   When it comes to Hemingway, I really, really like his vivid imagery and details.  His stories feel as though they were first person accounts.  Of course, given Hemingway’s fascinating life, his stories may have been just that.  Perhaps, in a way, he was Robert Jordan and Frederic Henry, and all the other protagonists he wrote about.  Still, though, his ability to describe a setting down to the very last detail is more than what you usually find in, well, most anything that you may happen to read.  The main lesson that can be taken away from Hemingway is write about what you know, and do it in precise detail.

   Then there is Poe.  There’s just something about exploring the dark side of life that is intriguing.  Poe certainly did that.  For whatever reason, I’ve never been able to get the evil “vulture-like” eye of the old man in “The Tell-Tale Heart” out of my mind.  Nor, the imaginary beating heart.  Poe doesn’t overdo his stories with gratuitous violence that in the end becomes a caricature of the things that we fear, as do many modern day horror writers.  No, Poe was much more sinister than that.  Instead, he explored the psychological aspect of darkness.  What is more fascinating, and terrifying, than that?

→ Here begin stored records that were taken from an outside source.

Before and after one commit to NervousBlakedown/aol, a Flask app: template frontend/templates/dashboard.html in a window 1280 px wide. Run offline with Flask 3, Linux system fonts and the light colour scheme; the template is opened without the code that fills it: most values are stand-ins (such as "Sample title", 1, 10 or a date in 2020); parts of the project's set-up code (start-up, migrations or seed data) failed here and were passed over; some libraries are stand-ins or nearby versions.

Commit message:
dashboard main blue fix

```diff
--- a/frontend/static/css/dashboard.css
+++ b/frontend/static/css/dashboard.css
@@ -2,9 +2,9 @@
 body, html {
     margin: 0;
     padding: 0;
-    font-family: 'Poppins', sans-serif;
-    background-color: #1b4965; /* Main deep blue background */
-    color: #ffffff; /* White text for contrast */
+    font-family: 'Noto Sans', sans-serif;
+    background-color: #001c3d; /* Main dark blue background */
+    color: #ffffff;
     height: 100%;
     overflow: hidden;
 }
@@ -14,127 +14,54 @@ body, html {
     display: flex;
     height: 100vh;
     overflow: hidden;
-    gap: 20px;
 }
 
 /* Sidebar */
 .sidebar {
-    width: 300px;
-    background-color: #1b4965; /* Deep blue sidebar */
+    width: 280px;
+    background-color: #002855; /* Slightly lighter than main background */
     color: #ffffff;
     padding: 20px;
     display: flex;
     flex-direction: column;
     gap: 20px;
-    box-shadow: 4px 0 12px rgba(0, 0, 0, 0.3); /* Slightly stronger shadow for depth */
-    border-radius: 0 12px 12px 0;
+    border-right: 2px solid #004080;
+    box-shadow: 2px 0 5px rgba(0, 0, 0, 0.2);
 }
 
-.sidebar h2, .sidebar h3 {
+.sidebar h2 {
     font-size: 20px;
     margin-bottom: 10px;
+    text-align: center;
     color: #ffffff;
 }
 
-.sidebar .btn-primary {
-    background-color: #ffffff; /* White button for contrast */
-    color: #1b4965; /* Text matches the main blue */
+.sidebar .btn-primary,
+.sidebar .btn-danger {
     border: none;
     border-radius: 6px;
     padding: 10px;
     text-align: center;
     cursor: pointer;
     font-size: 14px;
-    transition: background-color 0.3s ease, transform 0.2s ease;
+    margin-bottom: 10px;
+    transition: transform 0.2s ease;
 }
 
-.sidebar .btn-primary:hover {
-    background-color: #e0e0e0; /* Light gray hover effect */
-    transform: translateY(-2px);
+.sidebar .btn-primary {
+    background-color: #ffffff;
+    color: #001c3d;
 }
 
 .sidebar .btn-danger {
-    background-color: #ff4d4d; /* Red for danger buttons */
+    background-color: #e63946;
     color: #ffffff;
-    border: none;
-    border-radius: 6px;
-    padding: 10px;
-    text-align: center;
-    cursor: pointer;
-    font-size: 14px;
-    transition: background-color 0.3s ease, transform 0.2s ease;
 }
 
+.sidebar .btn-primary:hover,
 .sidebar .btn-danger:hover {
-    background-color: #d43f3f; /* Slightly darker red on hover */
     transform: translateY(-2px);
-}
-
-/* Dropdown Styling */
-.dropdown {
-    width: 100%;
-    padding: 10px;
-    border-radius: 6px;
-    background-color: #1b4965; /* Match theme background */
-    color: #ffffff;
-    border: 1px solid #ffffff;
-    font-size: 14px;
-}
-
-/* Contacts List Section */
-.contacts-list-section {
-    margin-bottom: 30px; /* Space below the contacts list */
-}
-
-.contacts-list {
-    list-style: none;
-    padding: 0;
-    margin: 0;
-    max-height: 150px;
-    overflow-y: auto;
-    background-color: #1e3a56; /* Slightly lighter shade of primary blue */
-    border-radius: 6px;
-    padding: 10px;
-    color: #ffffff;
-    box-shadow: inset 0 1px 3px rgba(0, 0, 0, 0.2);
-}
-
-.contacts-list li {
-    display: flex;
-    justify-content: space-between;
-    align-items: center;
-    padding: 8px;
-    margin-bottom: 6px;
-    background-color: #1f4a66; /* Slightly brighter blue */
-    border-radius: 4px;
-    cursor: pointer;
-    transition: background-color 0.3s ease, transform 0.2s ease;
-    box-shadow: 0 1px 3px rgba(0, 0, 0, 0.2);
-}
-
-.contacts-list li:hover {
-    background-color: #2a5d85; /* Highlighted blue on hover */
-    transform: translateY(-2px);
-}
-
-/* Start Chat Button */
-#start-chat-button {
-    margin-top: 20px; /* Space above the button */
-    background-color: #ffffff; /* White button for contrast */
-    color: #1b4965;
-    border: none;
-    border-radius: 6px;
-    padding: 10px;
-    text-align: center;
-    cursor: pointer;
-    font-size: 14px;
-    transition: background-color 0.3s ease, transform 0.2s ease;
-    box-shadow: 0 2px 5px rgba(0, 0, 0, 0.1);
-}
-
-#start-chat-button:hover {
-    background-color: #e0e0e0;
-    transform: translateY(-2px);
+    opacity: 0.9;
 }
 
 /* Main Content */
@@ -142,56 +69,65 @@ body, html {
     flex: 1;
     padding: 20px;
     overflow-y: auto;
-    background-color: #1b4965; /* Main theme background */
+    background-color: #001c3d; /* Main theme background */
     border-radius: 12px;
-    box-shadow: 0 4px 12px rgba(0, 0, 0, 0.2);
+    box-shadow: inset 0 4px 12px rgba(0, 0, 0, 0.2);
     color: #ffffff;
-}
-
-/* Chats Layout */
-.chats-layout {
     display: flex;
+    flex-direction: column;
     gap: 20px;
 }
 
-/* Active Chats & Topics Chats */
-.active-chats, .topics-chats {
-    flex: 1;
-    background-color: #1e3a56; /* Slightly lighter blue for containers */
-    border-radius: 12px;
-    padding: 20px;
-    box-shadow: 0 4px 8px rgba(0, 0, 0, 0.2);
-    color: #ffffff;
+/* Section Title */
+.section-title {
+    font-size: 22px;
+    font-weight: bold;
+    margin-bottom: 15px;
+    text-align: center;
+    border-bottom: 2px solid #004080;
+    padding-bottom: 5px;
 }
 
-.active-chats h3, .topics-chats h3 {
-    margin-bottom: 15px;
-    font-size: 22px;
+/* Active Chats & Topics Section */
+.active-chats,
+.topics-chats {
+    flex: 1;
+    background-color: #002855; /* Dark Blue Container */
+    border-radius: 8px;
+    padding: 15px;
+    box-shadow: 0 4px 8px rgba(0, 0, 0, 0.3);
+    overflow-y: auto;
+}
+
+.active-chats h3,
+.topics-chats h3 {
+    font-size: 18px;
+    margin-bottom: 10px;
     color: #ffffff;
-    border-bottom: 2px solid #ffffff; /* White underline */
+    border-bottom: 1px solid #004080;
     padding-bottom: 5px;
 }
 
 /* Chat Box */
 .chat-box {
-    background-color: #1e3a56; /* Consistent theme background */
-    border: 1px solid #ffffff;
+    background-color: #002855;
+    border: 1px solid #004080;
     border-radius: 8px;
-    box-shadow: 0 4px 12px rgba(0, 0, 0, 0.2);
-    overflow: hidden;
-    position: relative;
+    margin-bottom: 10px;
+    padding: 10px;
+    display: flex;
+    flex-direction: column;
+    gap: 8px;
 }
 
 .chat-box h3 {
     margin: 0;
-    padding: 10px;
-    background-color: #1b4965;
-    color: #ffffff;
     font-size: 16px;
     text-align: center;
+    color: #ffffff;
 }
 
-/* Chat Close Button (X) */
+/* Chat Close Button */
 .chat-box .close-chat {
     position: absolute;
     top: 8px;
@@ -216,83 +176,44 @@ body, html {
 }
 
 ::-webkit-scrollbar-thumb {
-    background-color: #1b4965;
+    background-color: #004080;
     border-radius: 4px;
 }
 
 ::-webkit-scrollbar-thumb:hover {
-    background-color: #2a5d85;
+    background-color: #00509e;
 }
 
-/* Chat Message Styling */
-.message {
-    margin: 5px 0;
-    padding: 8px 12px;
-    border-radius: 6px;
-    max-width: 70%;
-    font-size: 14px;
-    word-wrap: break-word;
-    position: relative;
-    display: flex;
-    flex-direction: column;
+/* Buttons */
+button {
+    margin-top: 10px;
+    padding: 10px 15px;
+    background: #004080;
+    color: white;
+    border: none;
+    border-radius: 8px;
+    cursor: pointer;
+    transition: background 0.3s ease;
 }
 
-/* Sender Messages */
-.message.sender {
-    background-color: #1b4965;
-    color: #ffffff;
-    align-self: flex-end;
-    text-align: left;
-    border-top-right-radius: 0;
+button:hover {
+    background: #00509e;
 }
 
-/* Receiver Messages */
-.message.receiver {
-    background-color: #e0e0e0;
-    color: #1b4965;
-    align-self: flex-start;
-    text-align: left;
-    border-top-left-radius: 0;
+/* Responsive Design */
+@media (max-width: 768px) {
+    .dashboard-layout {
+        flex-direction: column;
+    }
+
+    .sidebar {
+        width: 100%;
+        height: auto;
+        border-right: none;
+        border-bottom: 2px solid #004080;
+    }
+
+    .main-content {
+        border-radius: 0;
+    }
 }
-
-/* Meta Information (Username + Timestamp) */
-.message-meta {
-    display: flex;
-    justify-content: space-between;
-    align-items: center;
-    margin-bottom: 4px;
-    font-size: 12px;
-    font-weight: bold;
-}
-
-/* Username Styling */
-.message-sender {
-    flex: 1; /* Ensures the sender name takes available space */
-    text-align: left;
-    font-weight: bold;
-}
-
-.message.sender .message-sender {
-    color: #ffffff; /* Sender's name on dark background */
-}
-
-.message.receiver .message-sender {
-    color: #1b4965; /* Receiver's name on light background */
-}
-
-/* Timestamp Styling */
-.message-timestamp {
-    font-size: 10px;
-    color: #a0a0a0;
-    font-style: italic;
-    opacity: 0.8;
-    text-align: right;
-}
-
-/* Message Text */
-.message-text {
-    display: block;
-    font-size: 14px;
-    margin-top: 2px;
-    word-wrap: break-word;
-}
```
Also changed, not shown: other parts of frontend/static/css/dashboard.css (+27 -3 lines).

   So it is, that the first three chairs around the table that represents my lost influences have been filled.  Six chairs still sit empty.  Next month, I’ll fill three more chairs.  After that, well, we’ll see how it goes….  For now, I suppose we should leave it up to the Violent Femmes to take it away….